Saturday, June 26, 2010

MasterChef, Jamie Oliver and Dressing the board

As many of you are probably aware, I live in Australia and am a big big fan of Australian reality show, MasterChef. Amateur cooks compete in these amazing challenges recreating siganture dishes from some of the world's biggest culinary icons - Matt Moran, Kylie Kwong, Neil Perry - and at the end one is left standing to be named the MasterChef and gets a publishing deal, money and prestige. Anyway if you haven't seen it - you should - the eps are here -

Anyhow, this week, the show's being filmed in London, home to some of the biggest cooking names around - including of course, Jamie Oliver. I've seen his shows, read about his philanthropic work - he was showcased in a cover story I had worked on at my old job. To see this guy doing his thing on ANOTHER show though I one he's not the producer of - was actually quite phenomenal. You can see Jamie is the real deal, passionate - bursting with energy - completely eccentric and running at 50 million miles a minute!

One of the interesting concepts he presented was a new way to cook steak - he called it "dressing the board" - quite a simple concept but really brought out some fresh new flavours. Here's what we tried:


1 thick juicy 200 g sirloin steak
3 tbs mint, finely chopped
2 small chilis finely chopped
1 tsp mince garlic
2 tbs olive oil
1 tbs balsamic vinegar

Large wood chopping board


Cook the steak in a pan as desired. While the steak is cooking prepare your dressing ingredients and mix the mint and chili well on the board. Drizzle with olive oil and balsamic and stir through. When the steak is cooked take it straight out the pan, place it on the board with your dressing and coat liberally. As the steak starts to cool and seal off, it'll take on the flavours of the board - so you have a well flavoured piece of gorgeous and juicy steak - without the typical burning of the marinade! Genius!

Disclaimer: blatant self promotion and update. Sorry folks, but I'm using my own blog to my own gain. :) Outsie of cooking - I write kids books, including girls books age 8 and up and my first book is out! I would love if you would take a moment to check it out! Okay - that's it, I promise! Thanks for reading.

Tuesday, June 15, 2010

Lobster ravioli

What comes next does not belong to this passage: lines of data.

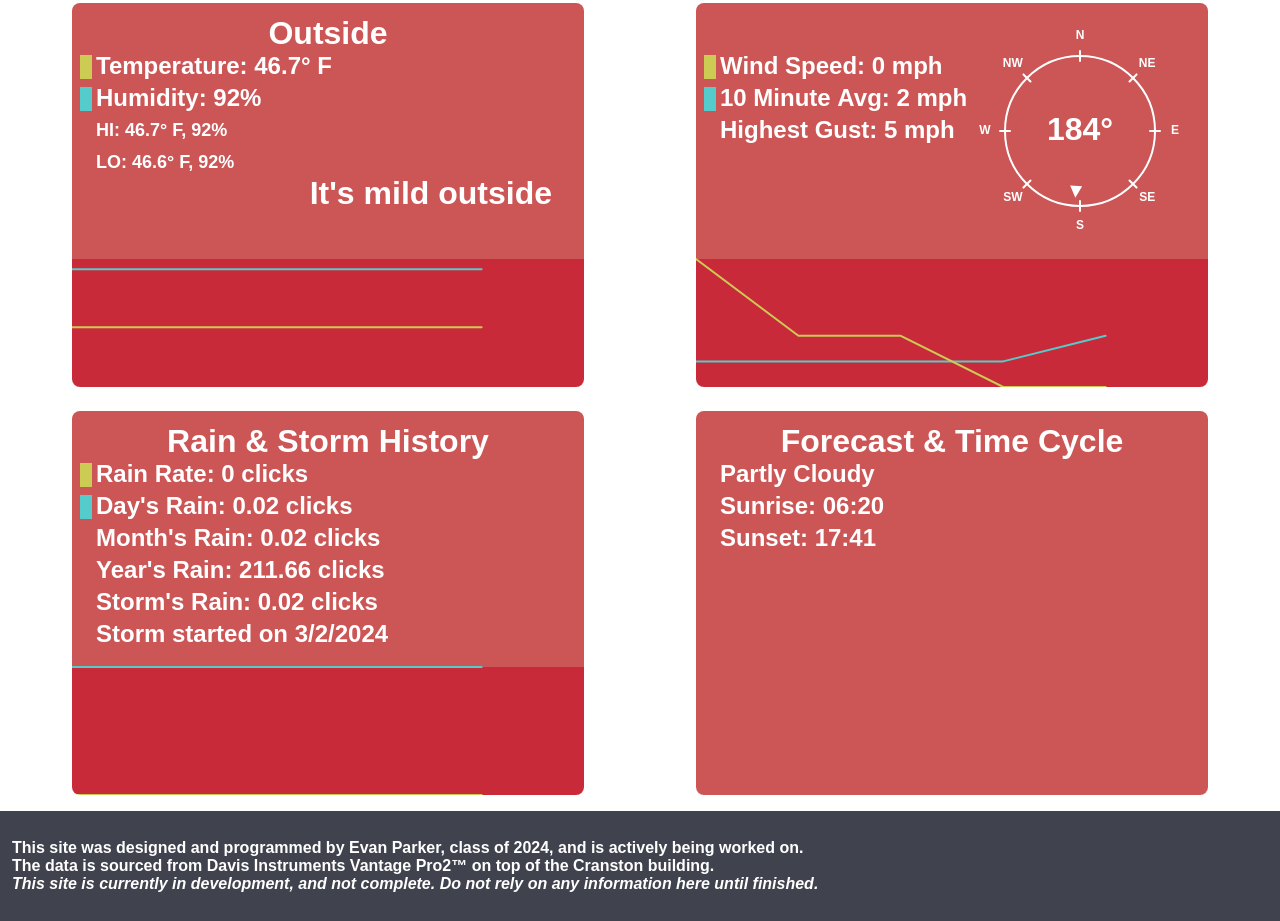
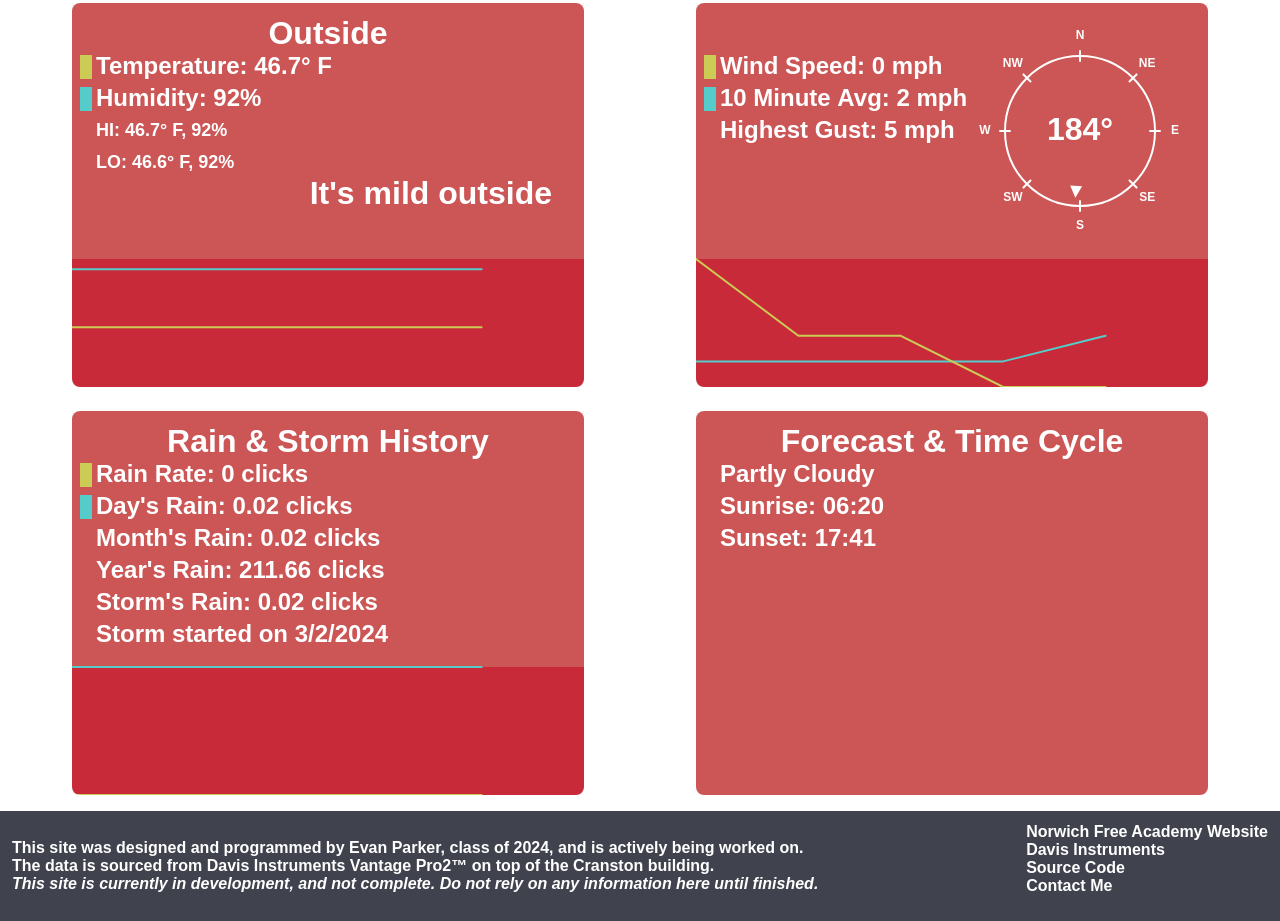
Before and after one commit to z46-dev/NFAWeatherApp, a website with bundled scripts: page public/index.html in a window 1280 px wide. Shown: the part 517-1438 px from the top of the page. Built offline with nearby package versions, Linux system fonts and the light colour scheme.

Commit message:
Refactor footer layout and add links

```diff
--- a/public/index.html
+++ b/public/index.html
@@ -41,12 +41,21 @@
     </div>
     <div id="canvasGrid"></div>
     <div id="footer">
-        <p>
-            This site was designed and programmed by Evan Parker, class of 2024, and is actively being worked on.<br />
-            The data is sourced from Davis Instruments Vantage Pro2&trade; on top of the Cranston building.<br />
-            <i>This site is currently in development, and not complete. Do not rely on any information here until
-                finished.</i>
-        </p>
+        <div id="text">
+            <p id="p1">
+                This site was designed and programmed by Evan Parker, class of 2024, and is actively being worked
+                on.<br />
+                The data is sourced from Davis Instruments Vantage Pro2&trade; on top of the Cranston building.<br />
+                <i>This site is currently in development, and not complete. Do not rely on any information here until
+                    finished.</i>
+            </p>
+        </div>
+        <div id="links">
+            <a href="https://www.nfaschool.org/">Norwich Free Academy Website</a> <br />
+            <a href="https://www.davisinstruments.com/">Davis Instruments</a> <br />
+            <a href="https://github.com/z46-dev/NFAWeatherApp/">Source Code</a> <br />
+            <a href="mailto:20240629@nfaschool.org">Contact Me</a>
+        </div>
     </div>
 </body>
 
--- a/public/main.css
+++ b/public/main.css
@@ -76,6 +76,23 @@ option {
     width: calc(100% - 3vmin);
     padding: 1.5vmin;
     font-size: 2vmin;
+
+    /* Make the block elements inline */
+    display: flex;
+    justify-content: space-between;
+}
+
+#footer div {
+    display: inline-block;
+}
+
+#footer div a {
+    color: var(--secondary);
+    text-decoration: none;
+}
+
+#footer div a:hover {
+    text-decoration: underline;
 }
 
 /* Additional Styles for smaller screens */
```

After watching so much MasterChef I've come to realise that I am missing a lot of the basics when it comes to my cooking arsenal. I can make rice - and I know how to make pastry - but these guys are doing things like making pasta from scratch, or knowing exactly which herbs and spices are missing in a korma (I don't even think I can name 3 spices that go in a korma - let alone identify the taste of 5 missing ones.) In order to be a good cook, its important to know about the basics - like making pasta or rice.

So here we go - making pasta from scratch. I got some frozen lobster tail from the fish markets for the filling - you can't seem to find fresh live lobster like I can in ny. One of my clearesy early cooking memories is watching my dad chop up live lobster - he's chinese so he doesn't bother with the boiling it alive first. He just hacks it up to pieces and the grey matter inside the bits of shell twitch for awhile long after the thing's dead. Quite fascinating really - but probably not something I could stomach to do on my own - I'll get the frozen bits thank you.

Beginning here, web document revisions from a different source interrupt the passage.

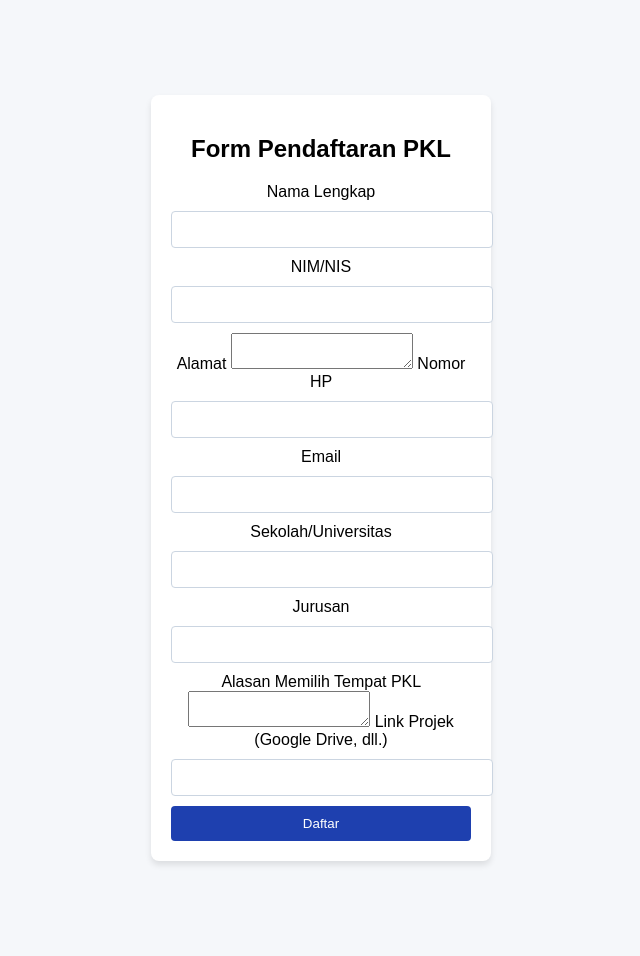
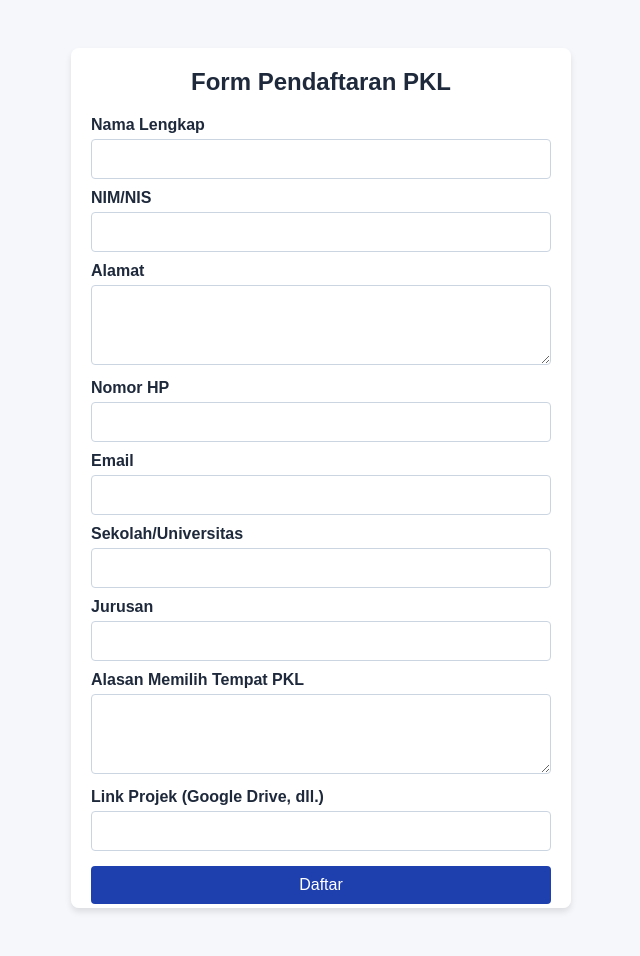
Before and after one commit to yuxra/pendaftaran-pkl, a PHP site: template src/views/pendaftaran_pkl.php in a window 1280 px wide. Shown: the whole page, without its empty margins (319-959 px from the left). Run offline with PHP 8.4, Linux system fonts and the light colour scheme; the template is opened without the code that fills it, so the values that code supplies are empty.

Commit message:
menambahkan css pendaftaran sederhana

```diff
--- /dev/null
+++ b/public/pendaftaran.css
@@ -0,0 +1,79 @@
+/* Reset dasar */
+* {
+    box-sizing: border-box;
+    margin: 0;
+    padding: 0;
+    font-family: Arial, sans-serif;
+}
+
+body {
+    background-color: #F5F7FA;
+    display: flex;
+    justify-content: center;
+    align-items: center;
+    height: 100vh;
+    padding: 20px;
+    overflow-y: auto;
+    overflow-x: hidden;
+}
+
+.container {
+    background: #FFFFFF;
+    padding: 20px;
+    border-radius: 8px;
+    box-shadow: 0px 4px 6px rgba(0, 0, 0, 0.1);
+    width: 100%;
+    max-width: 500px;
+    text-align: left;
+    overflow-y: auto;
+    max-height: 90vh;
+}
+
+h2 {
+    text-align: center;
+    color: #1E293B;
+    margin-bottom: 20px;
+}
+
+label {
+    display: block;
+    font-weight: bold;
+    margin-top: 10px;
+    color: #1E293B;
+}
+
+input, textarea {
+    width: 100%;
+    padding: 10px;
+    margin-top: 5px;
+    border: 1px solid #CBD5E1;
+    border-radius: 4px;
+    font-size: 16px;
+}
+
+textarea {
+    resize: vertical;
+    min-height: 80px;
+}
+
+button {
+    width: 100%;
+    padding: 10px;
+    background: #1E40AF;
+    color: white;
+    border: none;
+    border-radius: 4px;
+    font-size: 16px;
+    cursor: pointer;
+    margin-top: 15px;
+}
+
+button:hover {
+    background: #1E3A8A;
+}
+
+@media (max-width: 600px) {
+    .container {
+        width: 90%;
+    }
+}
--- a/src/views/pendaftaran_pkl.php
+++ b/src/views/pendaftaran_pkl.php
@@ -4,7 +4,7 @@
     <meta charset="UTF-8">
     <meta name="viewport" content="width=device-width, initial-scale=1.0">
     <title>Form Pendaftaran PKL</title>
-    <link rel="stylesheet" href="style.css">
+    <link rel="stylesheet" href="../../public/pendaftaran.css">
 </head>
 <body>
 
```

2 cups flour
3 eggs

200 g cooked lobster meat shredded
200 g fresh ricotta
1 cup diced shallots
1 tbs sesame oil
Salt and pepper to taste

150 g tomato paste
1/2 onion diced
100 mL cream
1 tbs dried basil
Salt and pepper to taste


Put flour and eggs in a food processor and pulse until combined. Scoop out dough and knead on the bench until it forms a tight smooth ball. Cover with glad wrap and let rest for 30 minutes. You can prepare the filling ingredients during this time.

Combine lobster, ricotta, shallots and oil in a large bowl and mix well. Set aside for stuffing the ravioli.

Roll out about 1/2 of your pasta dough to a 1.5 cm thick rectangle. Normally, to get the right thickness and consistency, you would pass this through a pasta maker a few times to flatten the dough. I, of course, do not own a pasta maker to I did my best with a rolling pin. Fold the ends up into the middle, turn 90 degrees and roll flat. Repeat about 6 times.

In the case for ravioli, the rolling pin can work because you can cut the dough into smaller pieces and rollit quite thin, essentially each raviolo piece out one at a time. You would definitely need a proper pasta maker for anything long, such as fettucine, linguine or lasagna sheets. Hang your pasta out to dry over the back of a chair or an aluminium covered clothes drying rack.

Extract the white of 1 egg to close your ravioli. Cut circles out of each piece of pasta and pile lobster filling in the middle. Brush the edges of each ravioli with egg wash and seal with fingers.

Boil a large saucepan of water to cook pasta. While you're waiting you can start making your sauce. Brown onion in a fry pan, add basil, tomato sauce and cream and about 100 mL of water. Let simmer to reduce sauce.

Cook your pasta in salted boiling water for about 5 minutes. Serve imnmediately with sauce.